theological beliefs with supporting Henry in his plans for ensuring the English Succession, which were to involve going against the religious orthodoxy of the time. Others did. And they were richly rewarded. But Sir Thomas went to the executioner’s block confident in the belief that he was obeying the law of God, rather than act the role of a confederate in Henry Tudor’s whims, fancies and conveniences. Like Jeanne D’Arc, Sir Thomas More died for what he believed in. He stated that he was happily taking his leave of this life to meet his maker. Like Joan, he had faith, and went to his judicial murder with relative happiness and joy. Only God knows the nature, extent and importance pertaining to all circumstances around these two historical figures.
There are of course plenty of other examples of people of faith who have died by the hand of others, and did so if not willingly, at least knowing the likely consequences of the activities in which they were involved. Jesse Jackson, who was an aid to Dr Martin Luther King, has stated that for months before his assassination King had an inkling he would be shot. But he believed that God made all persons equal regardless of race, creed or colour, and that he was needed as the primary instrument of change in particularly the southern states of America in the 1960’s. It might seem that God gave people like Jeanne, Thomas and Martin great gifts and abilities, only to see them extinguished without achieving their goals. Three people who knew the risks, followed the principles of faith they believed in, and died in the cause. Only God understands why.
For most of us, the national stage is not the setting for our faith and optimism, but in our day to day lives, we can make a difference. We cannot do anything as God can, yet we can engineer a contribution. We can use the above mentioned free will and abilities to get a lot done. If that which we seek to achieve is based on our Christian faith, and if we can retain our optimism no matter how long the odds in a given situation, then it is worth fighting for the cause we believe in.
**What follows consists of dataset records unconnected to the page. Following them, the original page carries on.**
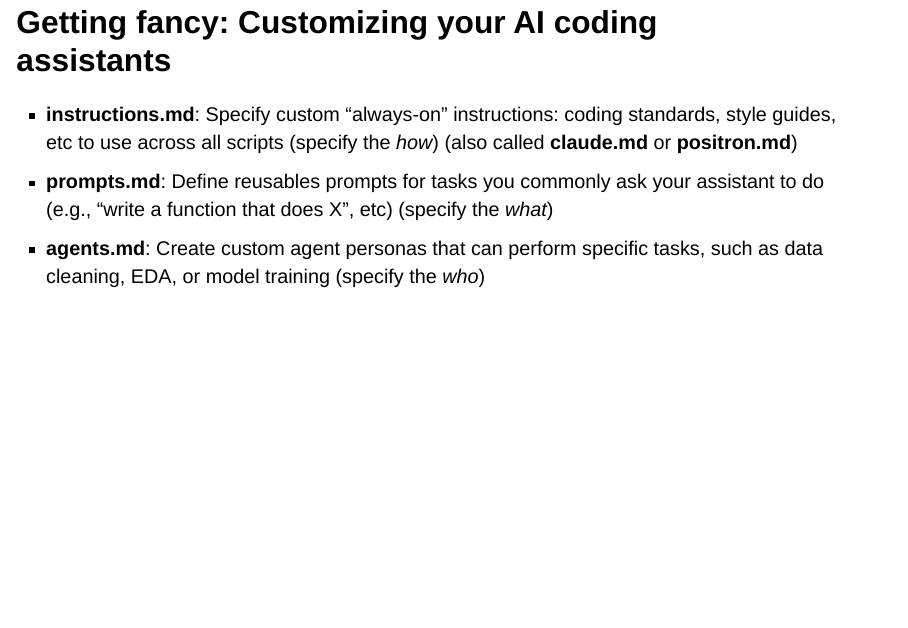
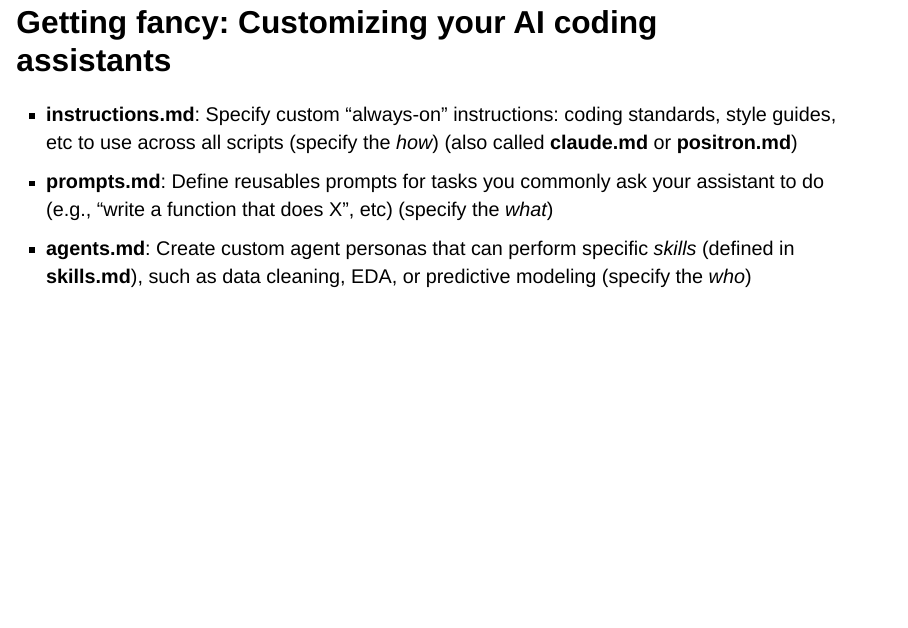
Before and after one commit to gmcdonald-sfg/ai-coding-assistants-positron, a Quarto document (index.qmd): page 15 of 18. Rendered offline with R 4.5, knitr and Pandoc in place of Quarto, with nearby package versions; drawn as Slidy slides in place of the format the file asks for.

Commit message:
more text

```diff
--- a/index.qmd
+++ b/index.qmd
@@ -131,7 +131,7 @@ Keep an eye on Posit's [AI Newsletter](https://posit.co/blog/2026-02-13-ai-newsl
 
 - **instructions.md**: Specify custom "always-on" instructions: coding standards, style guides, etc to use across all scripts (specify the *how*) (also called **claude.md** or **positron.md**)
 - **prompts.md**: Define reusables prompts for tasks you commonly ask your assistant to do (e.g., "write a function that does X", etc) (specify the *what*)
-- **agents.md**: Create custom agent personas that can perform specific tasks, such as data cleaning, EDA, or model training (specify the *who*)
+- **agents.md**: Create custom agent personas that can perform specific *skills* (defined in **skills.md**), such as data cleaning, EDA, or predictive modeling (specify the *who*)
 
 ## How does these all play together?
 
```
Also changed, not shown: docs/search.json, 3 other files.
At the grass-roots level we can do little things for the environment, for animal welfare, for fair and more equitable opportunities for disadvantaged groups, or whatever and whoever our Christian faith has moved us individually to care about deeply. No matter how steep the gradient, or the number of mini-setbacks that may occur, staying the course and stressing the positive may be the combination of faith and optimism that achieves a desired goal. Only God is all powerful; but through the life and example of Jesus Christ a great deal of good works can potentially be achieved if one retains her/his essential faith and does so with optimism.